With respect, Rest in peace, Mr. Steve Jobs.
UPDATE: The Tornado watch has been lifted. This post is being left up for posterity.
Hey everyone. There’s a tornado watch in Toronto. The pictures on twitter allegedly show the twister in the city of Toronto and the lightning is fierce right now. I’m not sure of their authenticity at the moment but it never hurts to be prepared just in case. I am typing this up to give you some quick tips on what to do in a tornado and syndicating it to all my social feeds.
Getprepared.ca has some general tips but I thought I would flesh them out a bit for apartment/condo dwellers. It’s a scary time right now and I just want to help where I can with planned redundancy in information. If you get the info you need from this site, great. If from somewhere else, also great. Just stay safe!
Read the tips below but stay glued to 680news radio for updates.
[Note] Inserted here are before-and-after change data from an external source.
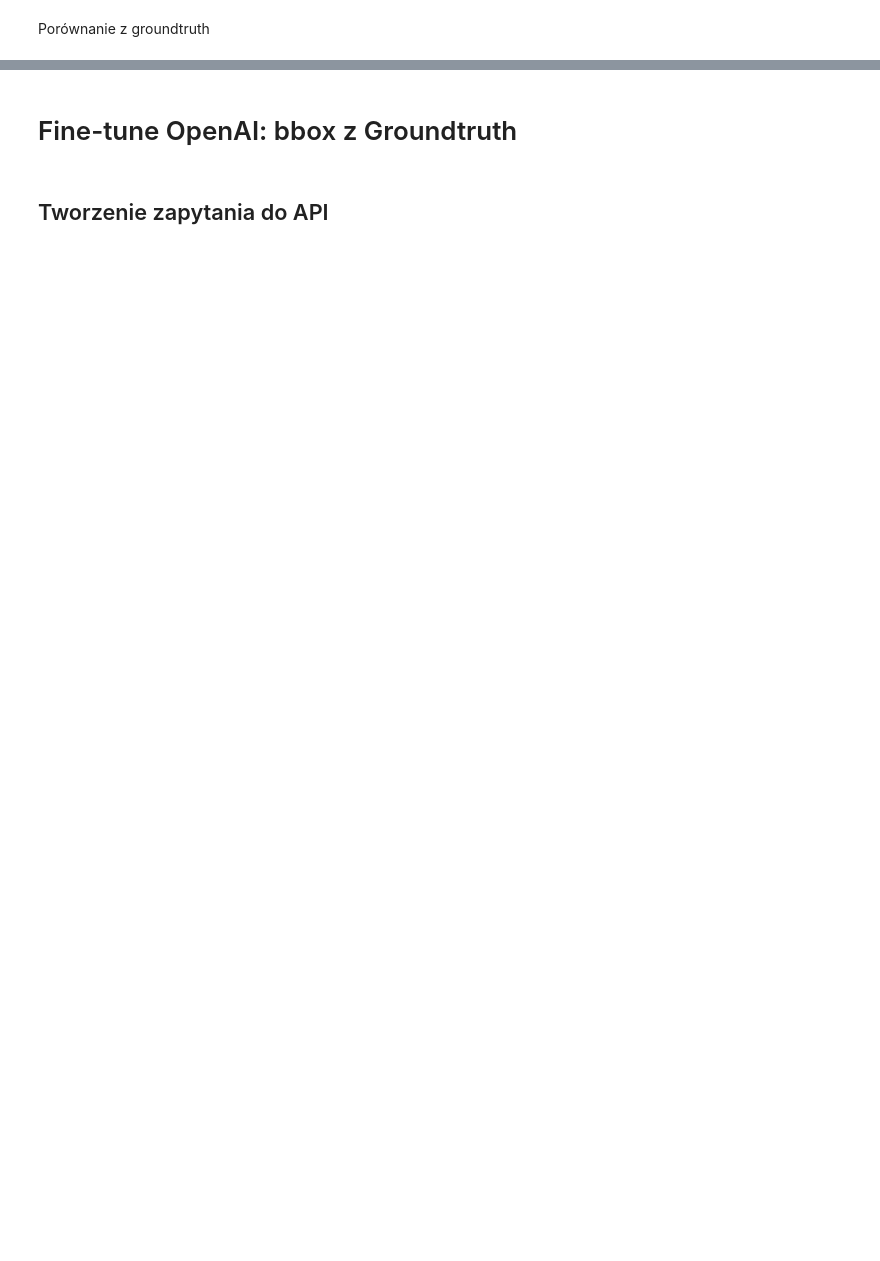
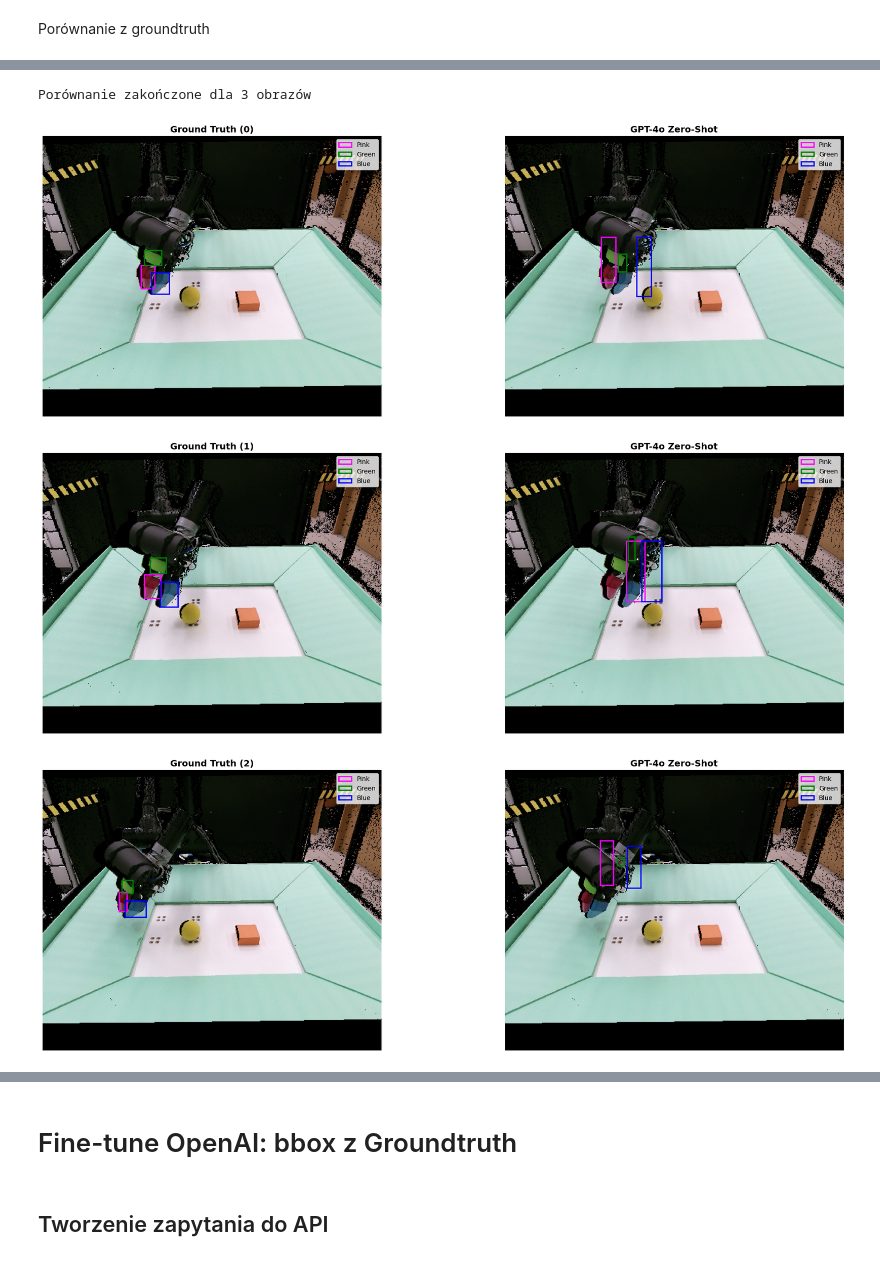
Before and after one commit to Ruszczka2/pracownia_tutorska, a Jupyter notebook: src/vision/openai_image_procces_boxes.ipynb, the cells around one changed output, grey strips where cells are left out. Saved outputs shown, nothing was run; the diff lists cells and outputs as text; code cells hidden in the pictures; blank space fills up the shorter version.

Commit message:
Zrobienie zero-shot dla GPT-4o

```diff
--- a/src/vision/openai_image_procces_boxes.ipynb
+++ b/src/vision/openai_image_procces_boxes.ipynb
@@ -457,7 +404,7 @@ np.save(f'{SAVE_DIR}/LLM/xy_array_gemini.npy', xy_array_gemini)
 # %%
 xy_array_gpt = np.load(f'{SAVE_DIR}/LLM/xy_array_gpt.npy', allow_pickle=True)
 
-xy_array_ground_truth = np.load(f'{SAVE_DIR}/bboxes_normalized_2000.npy')
+xy_array_ground_truth = np.load(f'{SAVE_DIR}/GT/bboxes_normalized_2000.npy')
 xy_array_ground_truth = xy_array_ground_truth[20:120,:]
 # %%
 import re
@@ -484,3 +431,12 @@ print("\nPrzykład OpenAI bbox (pierwszy wiersz):", xy_array_gpt_bbox[0])
 OpenAI bbox shape: (100, 12)
 
 Przykład OpenAI bbox (pierwszy wiersz): [0.4   0.38  0.46  0.6   0.354 0.3   0.392 0.38  0.47  0.42  0.54  0.62 ]
+# %%
+xy_array_gpt4o_zeroshot = np.load(f'{SAVE_DIR}/LLM/xy_array_gpt4o_zeroshot.npy', allow_pickle=True)
+
+xy_array_gpt4o_zeroshot_bbox = parse_bbox_rows(xy_array_gpt4o_zeroshot)
+
+print("GPT-4o Zero-Shot bbox shape:", xy_array_gpt4o_zeroshot_bbox.shape)
+print("\nPrzykład GPT-4o Zero-Shot bbox (pierwszy wiersz):", xy_array_gpt4o_zeroshot_bbox[0])
+print("\nPrzykład GPT-5 bbox (pierwszy wiersz):", xy_array_gpt_bbox[0])
+print("Ground Truth bbox (pierwszy wiersz):", xy_array_ground_truth[0])
@@ -649,0 +598,68 @@ NameError: name 'Path' is not defined
+# %%
+import matplotlib.pyplot as plt
+import matplotlib.patches as patches
+import cv2
+
+# Porównanie: Ground Truth vs GPT-4o Zero-Shot vs GPT-4o Fine-Tuned
+# Wizualizacja dla wybranych obrazów z zbioru testowego
+num_to_compare = min(3, len(xy_array_ground_truth), len(xy_array_gpt4o_zeroshot_bbox), len(color_paths_for_llms))
+
+for nr_xy in range(num_to_compare):
+    fig, axes = plt.subplots(1, 2, figsize=(24, 8))
+
+    # Wczytaj obraz
+    img_path = color_paths_for_llms.iloc[nr_xy]
+    img_bgr = cv2.imread(img_path)
+    if img_bgr is None:
+        print(f"Pominięto obraz #{nr_xy}: nie udało się wczytać {img_path}")
+        plt.close(fig)
+        continue
+
+    img_rgb = cv2.cvtColor(img_bgr, cv2.COLOR_BGR2RGB)
+    h, w = img_rgb.shape[:2]
+
+    # 1) GROUND TRUTH
+    axes[0].imshow(img_rgb)
+    for j in range(3):
+        x_min, y_min, x_max, y_max = xy_array_ground_truth[nr_xy][j*4:(j+1)*4]
+        rect = patches.Rectangle((x_min*w, y_min*h), (x_max-x_min)*w, (y_max-y_min)*h,
+                                 linewidth=2, edgecolor=['magenta', 'green', 'blue'][j], facecolor='none',
+                                 label=['Pink', 'Green', 'Blue'][j])
+        axes[0].add_patch(rect)
+    axes[0].set_title(f'Ground Truth ({nr_xy})', fontsize=14, fontweight='bold')
+    axes[0].legend()
+    axes[0].axis('off')
+
+    # 2) GPT-4o ZERO-SHOT
+    axes[1].imshow(img_rgb)
+    for j in range(3):
+        x_min, y_min, x_max, y_max = xy_array_gpt4o_zeroshot_bbox[nr_xy][j*4:(j+1)*4]
+        rect = patches.Rectangle((x_min*w, y_min*h), (x_max-x_min)*w, (y_max-y_min)*h,
+                                 linewidth=2, edgecolor=['magenta', 'green', 'blue'][j], facecolor='none',
+                                 label=['Pink', 'Green', 'Blue'][j])
+        axes[1].add_patch(rect)
+    axes[1].set_title('GPT-4o Zero-Shot', fontsize=14, fontweight='bold')
+    axes[1].legend()
+    axes[1].axis('off')
+
+    # 3) GPT-4o FINE-TUNED
+    # axes[2].imshow(img_rgb)
+    # for j in range(3):
+    #     x_min, y_min, x_max, y_max = xy_array_gpt_ft_bbox[nr_xy][j*4:(j+1)*4]
+    #     rect = patches.Rectangle((x_min*w, y_min*h), (x_max-x_min)*w, (y_max-y_min)*h,
+    #                              linewidth=2, edgecolor=['magenta', 'green', 'blue'][j], facecolor='none',
+    #                              label=['Pink', 'Green', 'Blue'][j])
+    #     axes[2].add_patch(rect)
+    # axes[2].set_title('GPT-4o Fine-Tuned', fontsize=14, fontweight='bold')
+    # axes[2].legend()
+    # axes[2].axis('off')
+
+    # plt.tight_layout()
+    # plt.show()
+
+print(f"Porównanie zakończone dla {num_to_compare} obrazów")
+# %% [output]
+Porównanie zakończone dla 3 obrazów
+[figure, added]
+[figure, added]
+[figure, added]
```
Also changed, not shown: parts of 26 cells of this notebook, 1 other file.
If you still have television keep your eye on the news. If your area goes from “Tornado watch” to “Tornado warning” SEEK SHELTER IMMEDIATELY.
If you are in a house
- Go to the basement or take shelter in a small interior ground floor room such as a bathroom, closet or hallway.
- If you have no basement, protect yourself by taking shelter under a heavy table or desk.
- In all cases, stay away from windows, outside walls and doors.
If you are in an office or apartment building
- Take shelter in an inner hallway or room, ideally in the basement or on the ground floor.
- Do not use the elevator.
- Stay away from windows.
If you are driving
- If you spot a tornado in the distance go to the nearest solid shelter.
- If the tornado is close, get out of your car and take cover in a low-lying area, such as a ditch.
In all cases
- Get as close to the ground as possible, protect your head and watch for flying debris.
- Do not chase tornadoes – they are unpredictable and can change course abruptly.
- A tornado is deceptive. It may appear to be standing still but is, in fact, moving toward you.
No matter where I am, year after year when the Toronto Pride Parade takes over downtown I beam with pride myself. Although I myself am not gay and do not fit into the LGBT designations I have a great appreciation for the community. Growing up I was surrounded by the mixed feelings of others about homosexuality. I think any and all of us who have lived through the 80s and 90s have at one or more points run into careless comments of prejudice and misunderstanding about LGBT people and even some of us may have said something that can be construed as offensive to gay people. But when I see huge crowds at the Toronto Pride Parade celebrating sexual diversity I am always staggered by the times we now live in where prejudice, racism, hatred, and fear are no longer the norm but the outcast exception.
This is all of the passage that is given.